> WHAT YOU SHOULD DO
Which of the lines in the data below contain the string "SizedBox"? Copy each of them.

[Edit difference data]
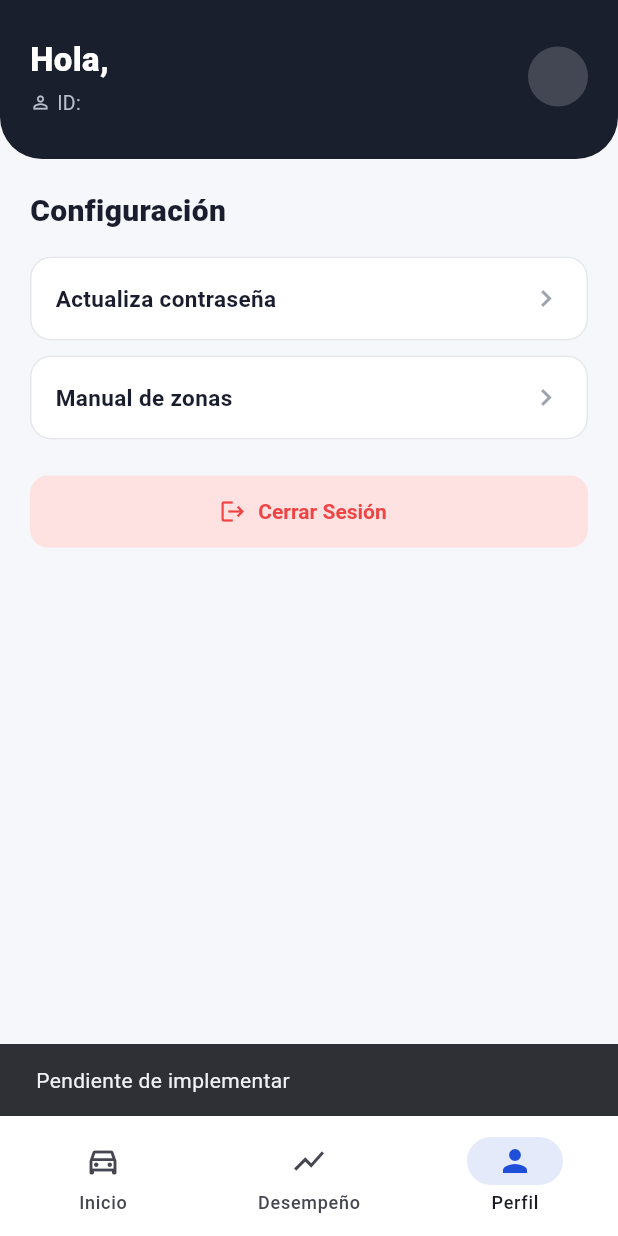
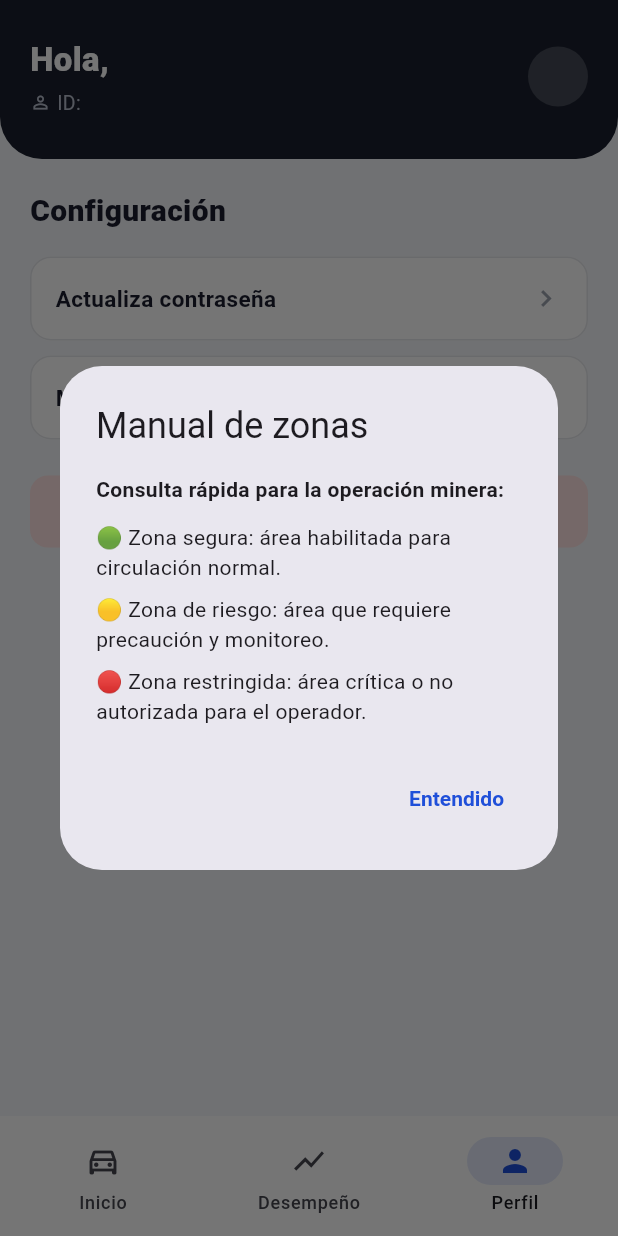
Before and after one commit to 1ASI0572-2610-6779-Vertex/mineguard-mobileapp, a Flutter app: the OperatorHomeView screen opened directly with empty values, item 3 of the bottom bar chosen, after a tap on "Manual de zonas", on a phone screen of 412 x 824 dp. Run offline on Flutter 3.47's test engine with Material 3 defaults, Android fonts, the phone set to English and light mode, and no system bars; our stand-ins replace dio, flutter_riverpod, flutter_secure_storage; accounts and stored records are empty.

Commit message:
"feat(profile): add operational zone manual in settings"

```diff
--- a/lib/profile/presentation/settings/settings_view.dart
+++ b/lib/profile/presentation/settings/settings_view.dart
@@ -34,7 +34,7 @@ class SettingsView extends StatelessWidget {
               const SizedBox(height: 10),
               _SettingsTile(
                 title: 'Manual de zonas',
-                onTap: () => _showSoon(context),
+                onTap: () => _showZoneManual(context),
               ),
               const SizedBox(height: 24),
               OutlinedButton.icon(
@@ -63,8 +63,43 @@ class SettingsView extends StatelessWidget {
   }
 
   void _showSoon(BuildContext context) {
-    ScaffoldMessenger.of(context).showSnackBar(
-      const SnackBar(content: Text('Pendiente de implementar')),
+    ScaffoldMessenger.of(
+      context,
+    ).showSnackBar(const SnackBar(content: Text('Pendiente de implementar')));
+  }
+
+  void _showZoneManual(BuildContext context) {
+    showDialog(
+      context: context,
+      builder: (ctx) => AlertDialog(
+        title: const Text('Manual de zonas'),
+        content: const Column(
+          mainAxisSize: MainAxisSize.min,
+          crossAxisAlignment: CrossAxisAlignment.start,
+          children: [
+            Text(
+              'Consulta rápida para la operación minera:',
+              style: TextStyle(fontWeight: FontWeight.w600),
+            ),
+            SizedBox(height: 12),
+            Text('🟢 Zona segura: área habilitada para circulación normal.'),
+            SizedBox(height: 8),
+            Text(
+              '🟡 Zona de riesgo: área que requiere precaución y monitoreo.',
+            ),
+            SizedBox(height: 8),
+            Text(
+              '🔴 Zona restringida: área crítica o no autorizada para el operador.',
+            ),
+          ],
+        ),
+        actions: [
+          TextButton(
+            onPressed: () => Navigator.pop(ctx),
+            child: const Text('Entendido'),
+          ),
+        ],
+      ),
     );
   }
 
```
Also changed, not shown: pubspec.lock, 1 other file.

> ANSWER TO THIS EXERCISE
               const SizedBox(height: 10),
               const SizedBox(height: 24),
+            SizedBox(height: 12),
+            SizedBox(height: 8),
+            SizedBox(height: 8),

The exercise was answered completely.